8. Will 2008 be the inflection year for Mobile Advertising?

42% gave Mobile Advertising a 75% or higher chance for rapid growth. Market will mature, more consolidation, some privacy gaffes but overall things are looking up for mobile advertising.

9. Will Femto-Cells gain any significant momentum in 2008?

It will be an introduction and experimentation year, so no significant traction is expected. Over 52% thought Femto-Cells will be just a buzz word in 2008.

10. Will Nokia be able to extract iPhone-style rev-share from carriers in 2008?

Less than 20% thought Nokia will be able to do an Apple when it comes to rev-share arrangements. For OEMs, going direct to the consumers was considered treachery to the sacrosanct relationship with the operators. Until Apple showed up with iPhone. Now, Nokia is putting its services strategy in motion and is building a direct relationship with the consumers worldwide and it has a good shot at pulling it off though it will be a long haul.

11. Will Palm survive 2008?

Only 8% gave it a 100% chance of surviving 08 as an independent entity. It will be difficult for Palm to stay in a status-quo mode. They desperately need a hit device that can give them some breathing room.  Given all the operational and strategic problems the company is having, a sale is likely.

12. Will iPhone truly open up?

Over 45% thought iPhone won’t open-up in any meaningful way. Apple has built-up one of the most profitable closed empires in the digital world. Are they about open things up? While the iPhone SDK is scheduled for early 08, don’t hold your breath on accessing the critical native APIs.

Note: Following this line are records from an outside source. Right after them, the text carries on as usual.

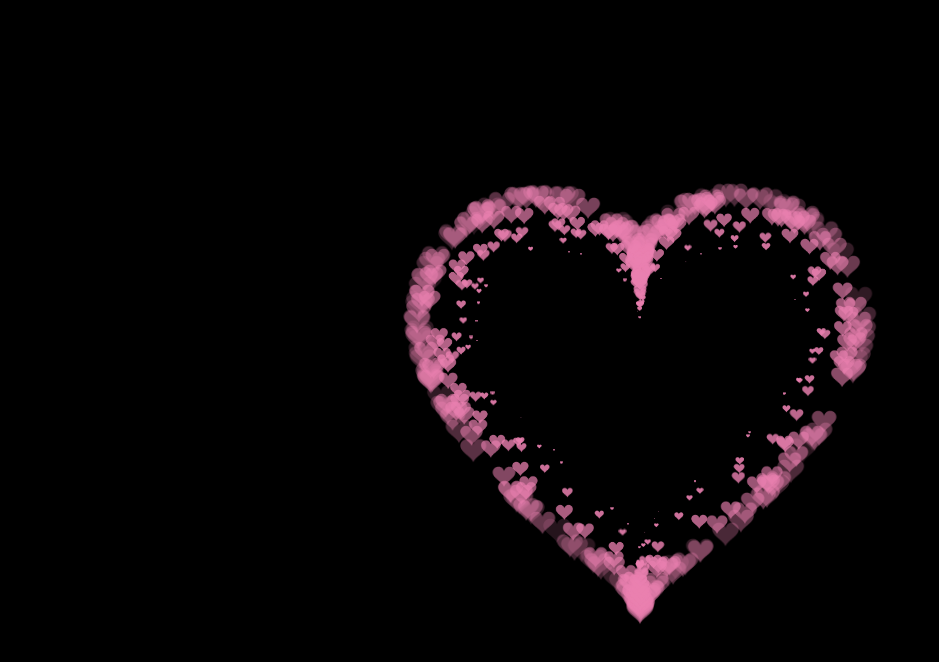
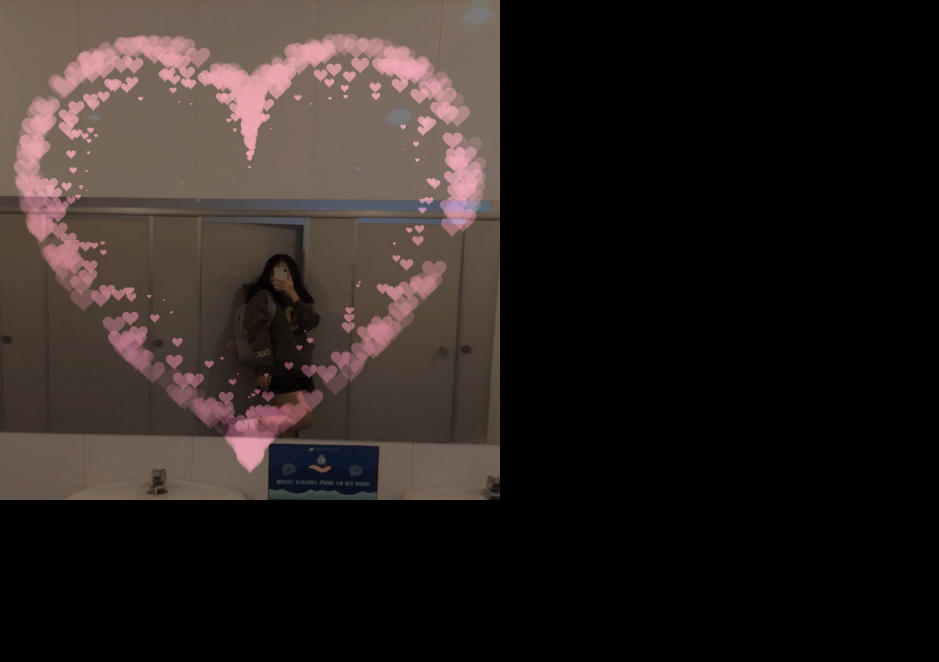
Before and after one commit to luongtansang98/Heart, a plain HTML site: page index.html in a window 1280 px wide. Shown: the whole page, without its empty margins (0-939 px from the left). Drawn offline with Linux system fonts and the light colour scheme.

Commit message:
append img

```diff
--- a/index.html
+++ b/index.html
@@ -15,13 +15,14 @@
 }
 canvas {
   position: absolute;
-  width: 100%;
-  height: 100%;
+  width: 500px;
+  height: 500px;
 }
   </style>
  </HEAD>
  <BODY>
   <canvas id="pinkboard"></canvas>
+  <canvas id="haha"></canvas>
   <script>
   /*
  * Settings
@@ -39,6 +40,33 @@ var settings = {
  * RequestAnimationFrame polyfill by Erik Möller
  */
 (function(){var b=0;var c=["ms","moz","webkit","o"];for(var a=0;a<c.length&&!window.requestAnimationFrame;++a){window.requestAnimationFrame=window[c[a]+"RequestAnimationFrame"];window.cancelAnimationFrame=window[c[a]+"CancelAnimationFrame"]||window[c[a]+"CancelRequestAnimationFrame"]}if(!window.requestAnimationFrame){window.requestAnimationFrame=function(h,e){var d=new Date().getTime();var f=Math.max(0,16-(d-b));var g=window.setTimeout(function(){h(d+f)},f);b=d+f;return g}}if(!window.cancelAnimationFrame){window.cancelAnimationFrame=function(d){clearTimeout(d)}}}());
+
+setTimeout(function() {
+    var canvas = document.getElementById('haha');
+    context = canvas.getContext('2d');
+
+
+    function make_base()
+    {
+      base_image = new Image();
+      base_image.src = 'img/ngan.jpg';
+      // base_image.src = 'https://media.baodautu.vn/Images/phuongthanh02/2022/11/01/World%20Cup%202022.jpg';
+      base_image.onload = function(){
+        context.canvas.width = base_image.width;
+        context.canvas.height = base_image.height;
+        context.globalAlpha = 0.5;
+        context.drawImage(base_image, 0, 0,base_image.width, base_image.height);
+      }
+    }
+
+    make_base();
+
+    console.log('hahaha');
+    console.log(base_image);
+    document.getElementById('haha').style.zIndex = 3;
+  }, 1000);
+
+
 /*
  * Point class
  */
```
Also changed, not shown: img/ngan.jpg (added).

13. Will there be more unsubsidized devices introduced in the US market in 2008?

Almost 49% thought we are likely to see another unsubsidized device in the US market this year. Nokia is looking to go direct and some GSM handset manufacturers are likely to entertain the idea of testing the market with unsubsidized devices.

14. Will Mobile TV move the needle in 2008?

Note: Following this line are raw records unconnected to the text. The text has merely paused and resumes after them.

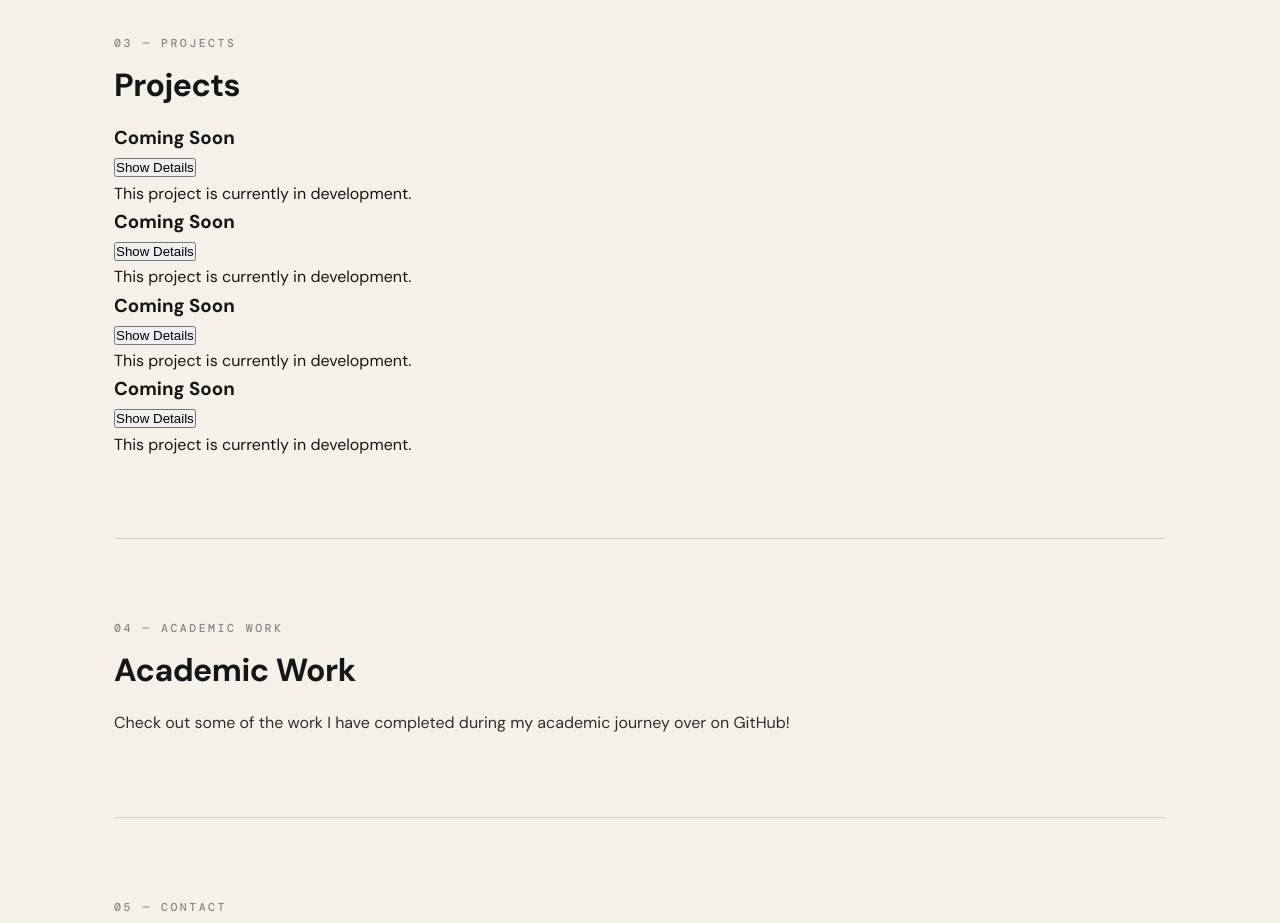
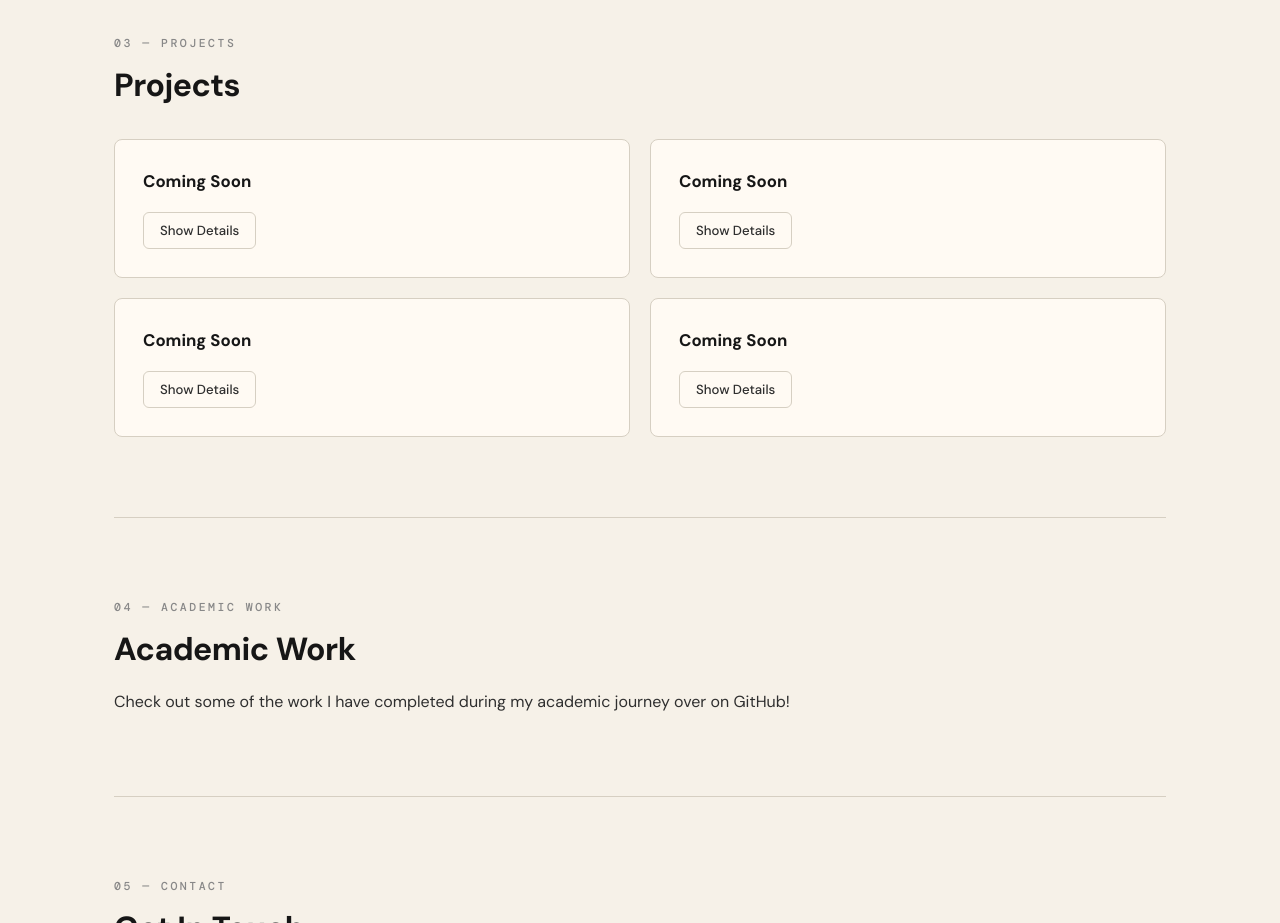
Before and after one commit to nowaynoah/my-portfolio, a plain HTML site: page index.html in a window 1280 px wide. Shown: the part 1740-2663 px from the top of the page. Drawn offline with nearby package versions, Linux system fonts and the light colour scheme; no server answers.

Commit message:
added refurbished project card styles

```diff
--- a/css/styles.css
+++ b/css/styles.css
@@ -321,3 +321,71 @@ section > p {
     color: var(--text-muted) !important;
     font-style: italic;
 }
+
+/* ===== PROJECT CARDS ===== */
+.project-gallery {
+    display: grid;
+    grid-template-columns: repeat(2, 1fr);
+    gap: 20px;
+    margin-top: 36px;
+}
+
+.project-card {
+    padding: 28px;
+    border: 1px solid var(--border);
+    border-radius: 8px;
+    background: var(--bg-card);
+    transition: transform 0.25s ease, border-color 0.25s ease, box-shadow 0.25s ease;
+}
+
+.project-card:hover {
+    transform: translateY(-4px);
+    border-color: var(--accent);
+    box-shadow: 0 12px 32px var(--shadow-hover);
+}
+
+.project-card h3 {
+    font-size: 1.05rem;
+    font-weight: 700;
+    color: var(--text-primary);
+    margin-bottom: 16px;
+}
+
+.project-toggle-btn {
+    padding: 9px 16px;
+    border: 1px solid var(--border);
+    border-radius: 6px;
+    background: transparent;
+    color: var(--text-secondary);
+    font-family: "DM Sans", sans-serif;
+    font-size: 0.825rem;
+    font-weight: 500;
+    cursor: pointer;
+    transition: background 0.2s, color 0.2s, border-color 0.2s;
+}
+
+.project-toggle-btn:hover,
+.project-toggle-btn.active {
+    background: var(--accent);
+    border-color: var(--accent);
+    color: var(--bg);
+}
+
+.project-details {
+    display: none;
+    margin-top: 18px;
+    padding-top: 18px;
+    border-top: 1px solid var(--border);
+}
+
+.project-details.active {
+    display: block;
+}
+
+.project-details p {
+    margin: 0;
+    font-size: 0.9rem;
+    font-weight: 500;
+    color: var(--text-secondary);
+    max-width: none;
+}
```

Almost 70% thought mobile TV won’t make much of a difference in 08.Though AT&T is slated to introduce MediaFLO to join Verizon in the Mobile TV services market, lack of devices and better pricing models will hinder wide adoption in 2008. However, downloadable video and VOD content will experience significant growth.

15. Will Android make a dent in handset shipments in 2008?

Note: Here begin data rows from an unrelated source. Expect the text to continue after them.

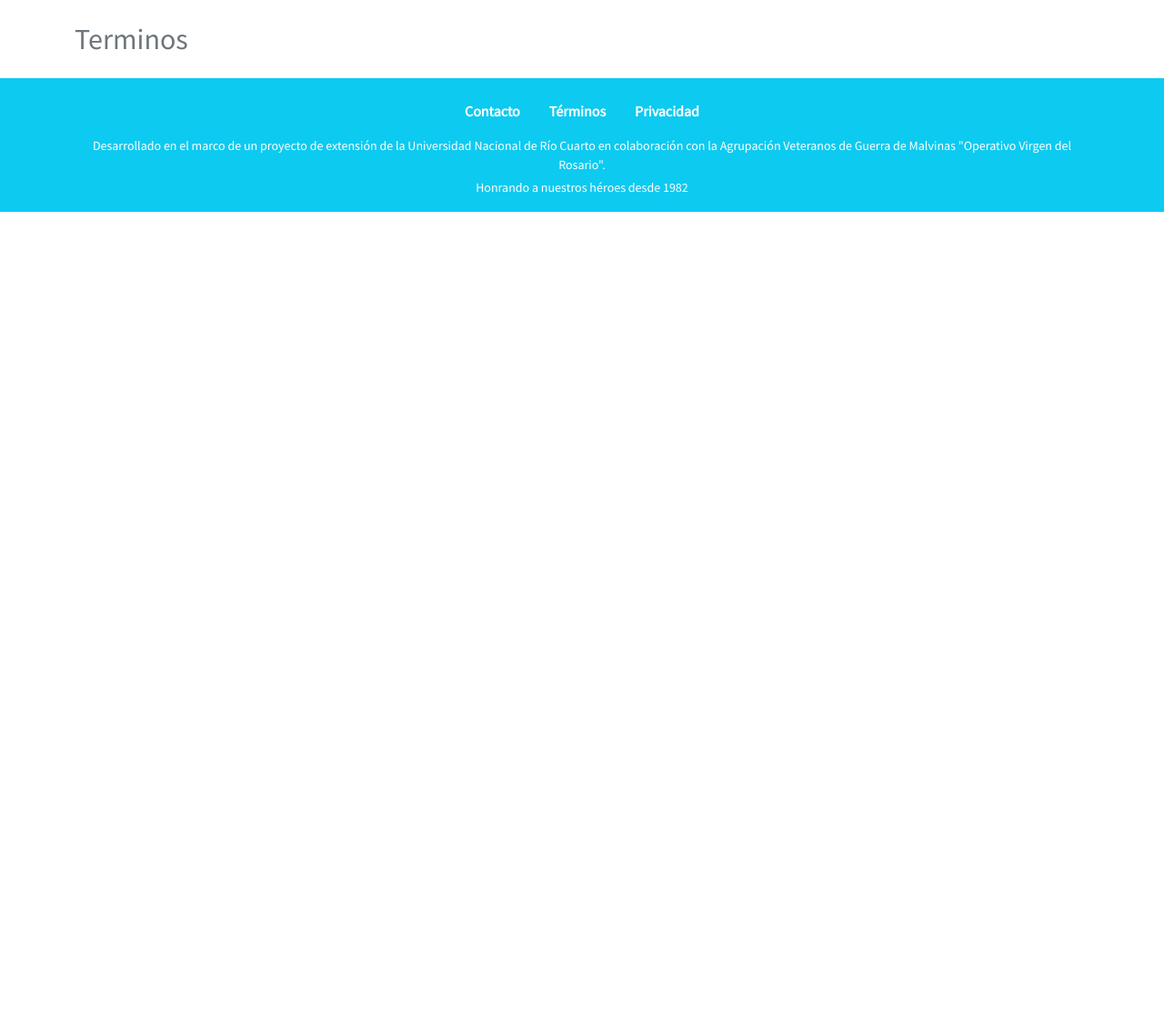
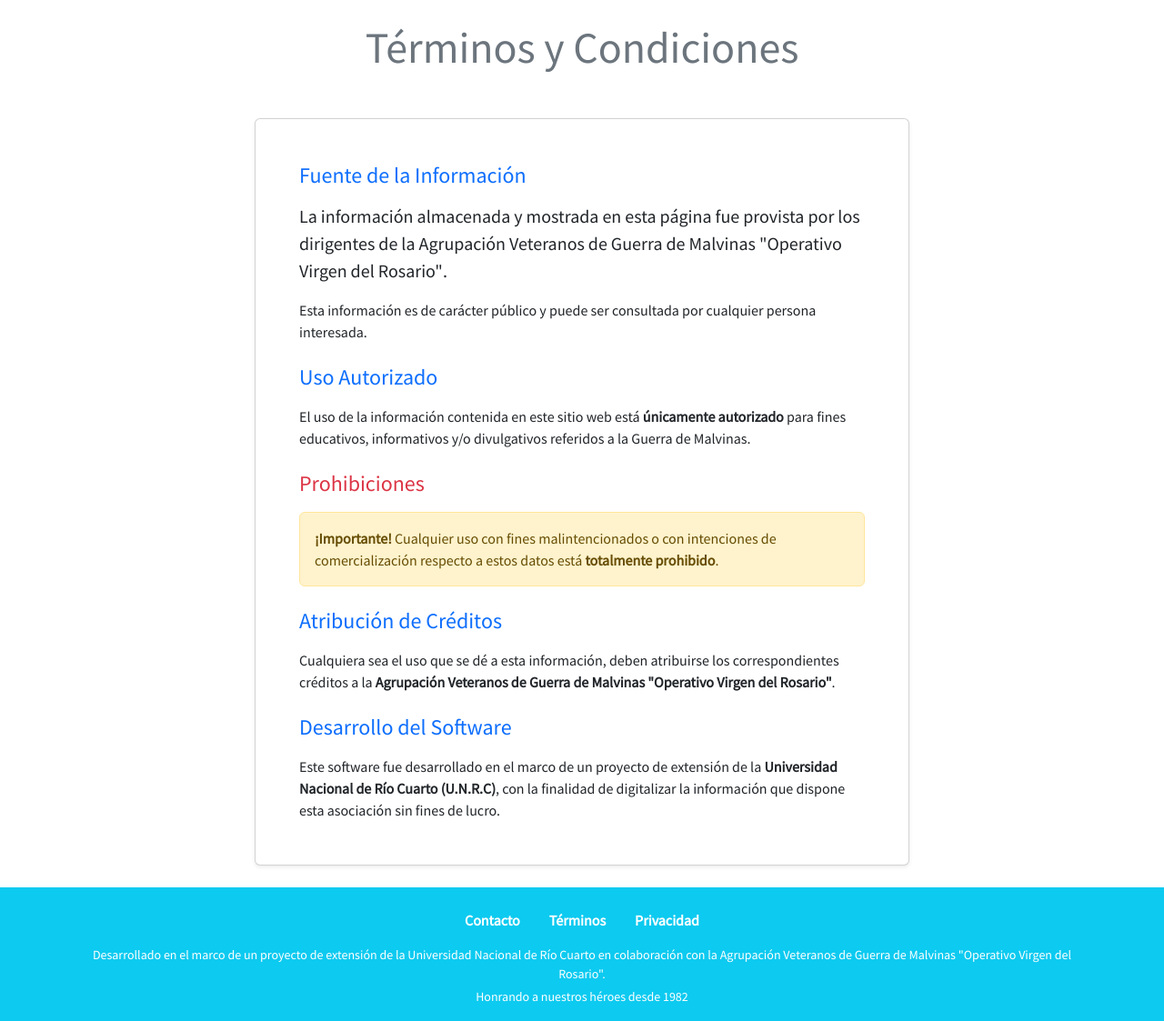
Before and after one commit to AlieniAgustin/proyecto-malvinas-unrc-2025, a Flask app: page /terminos in a window 1280 px wide. Shown: the part 76-1199 px from the top of the page at 91% size. Before the commit the page ends 309 px from the top, so only its background shows below. Run offline with Flask 3, Linux system fonts and the light colour scheme.

Commit message:
Add added styles and text for the terms and conditions

```diff
--- a/app/templates/terminos.html
+++ b/app/templates/terminos.html
@@ -3,5 +3,59 @@
 {% block title %}Terminos{% endblock %}
 
 {% block content %}
-<h2>Terminos</h2>
+<div class="container mt-4">
+    <div class="row justify-content-center">
+        <div class="col-lg-10 col-xl-8">
+            <h2 class="text-center mb-5 display-5">Términos y Condiciones</h2>
+
+            <div class="card shadow-sm">
+                <div class="card-body p-4 p-md-5">
+                    <div class="mb-4">
+                        <h4 class="text-primary mb-3">Fuente de la Información</h4>
+                        <p class="lead">
+                            La información almacenada y mostrada en esta página fue provista por los dirigentes de la
+                            <strong>Agrupación Veteranos de Guerra de Malvinas "Operativo Virgen del Rosario"</strong>.
+                        </p>
+                        <p>
+                            Esta información es de carácter público y puede ser consultada por cualquier persona interesada.
+                        </p>
+                    </div>
+
+                    <div class="mb-4">
+                        <h4 class="text-primary mb-3">Uso Autorizado</h4>
+                        <p>
+                            El uso de la información contenida en este sitio web está <strong>únicamente autorizado</strong>
+                            para fines educativos, informativos y/o divulgativos referidos a la Guerra de Malvinas.
+                        </p>
+                    </div>
+
+                    <div class="mb-4">
+                        <h4 class="text-danger mb-3">Prohibiciones</h4>
+                        <div class="alert alert-warning" role="alert">
+                            <strong>¡Importante!</strong> Cualquier uso con fines malintencionados o con intenciones
+                            de comercialización respecto a estos datos está <strong>totalmente prohibido</strong>.
+                        </div>
+                    </div>
+
+                    <div class="mb-4">
+                        <h4 class="text-primary mb-3">Atribución de Créditos</h4>
+                        <p>
+                            Cualquiera sea el uso que se dé a esta información, deben atribuirse los correspondientes
+                            créditos a la <strong>Agrupación Veteranos de Guerra de Malvinas "Operativo Virgen del Rosario"</strong>.
+                        </p>
+                    </div>
+
+                    <div class="mb-0">
+                        <h4 class="text-primary mb-3">Desarrollo del Software</h4>
+                        <p class="mb-0">
+                            Este software fue desarrollado en el marco de un proyecto de extensión de la
+                            <strong>Universidad Nacional de Río Cuarto (U.N.R.C)</strong>, con la finalidad de
+                            digitalizar la información que dispone esta asociación sin fines de lucro.
+                        </p>
+                    </div>
+                </div>
+            </div>
+        </div>
+    </div>
+</div>
 {% endblock %}
```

Only 15% gave it a more than 75% chance this year. It is going to take some time for Android plans to mature and materialize. Don’t see any material impact in 08.

Of course, 15 questions can’t cover the whole industry. As pointed out our respondents, there are a number of other issues and opportunities that will shape the ecosystem – Rise of Facebook as social networking OS for mobile (social networking as a whole starts to go mobile), LBS beyond navigation, Rev-share shuffles, Chinese OEM start to become prominent in the western world, China and India continue to dominate in net-adds, Mobile device security becomes a nightmare for corporate IT, Consumers wake up to mobile privacy snafus and risks, Will Android spread its tentacles beyond nicheosphere, 3G iPhone, Does China Olympics hold any surprises for the mobile industry? Launch of projection handsets, NFC handsets, IMS .. and much much more ..

All in all, consternation and debate will continue into 2008. We will analyze, dissect, and report as events unfold in the new year.

Look forward to the continuing dialogue and meeting with you in person.

Your feedback is always welcome.

Chetan Sharma